Abstract and Keywords
Although William James formed his philosophical views in direct reaction to the Hegelianism then dominant in American and British institutions, modern critics have tended to reject James’s criticism of G. W. F. Hegel as superficial and outdated. This is in part due to James’s energetic rhetorical style, but also because James at his most polemical tends to present his pluralistic and pragmatist empiricism as diametrically opposed to Hegel’s monistic and intellectualistic idealism, so that it is not clear how the two theories could engage in any meaningful dialogue. This chapter presents a different interpretation of the engagement between James and Hegel. On this interpretation, James’s criticisms of Hegel emerge from what he perceives to be a common starting point: the attempt to find the world to be “a home.” As such, James’s criticisms of Hegel should be understood as offering a kind of internal critique. According to James, Hegel offers too narrow an account of what it is for beings like us to “feel at home” in the world. This is a unique and internal criticism of Hegel which deserves to be taken seriously.
Access to the complete content on Oxford Handbooks Online requires a subscription or purchase.

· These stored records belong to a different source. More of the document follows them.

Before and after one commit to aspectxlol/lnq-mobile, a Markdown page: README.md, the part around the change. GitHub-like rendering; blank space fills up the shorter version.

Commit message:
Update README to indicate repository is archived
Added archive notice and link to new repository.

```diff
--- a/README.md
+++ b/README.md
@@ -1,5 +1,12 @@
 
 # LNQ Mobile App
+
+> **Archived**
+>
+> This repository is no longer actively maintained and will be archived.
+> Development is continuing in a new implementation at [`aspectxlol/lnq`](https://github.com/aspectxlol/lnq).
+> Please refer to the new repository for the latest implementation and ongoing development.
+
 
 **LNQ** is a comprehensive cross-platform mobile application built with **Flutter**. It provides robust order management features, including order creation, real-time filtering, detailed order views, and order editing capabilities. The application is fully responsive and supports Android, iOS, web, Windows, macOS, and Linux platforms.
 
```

Public users are able to search the site and view the abstracts and keywords for each book and chapter without a subscription.
If you have purchased a print title that contains an access token, please see the token for information about how to register your code.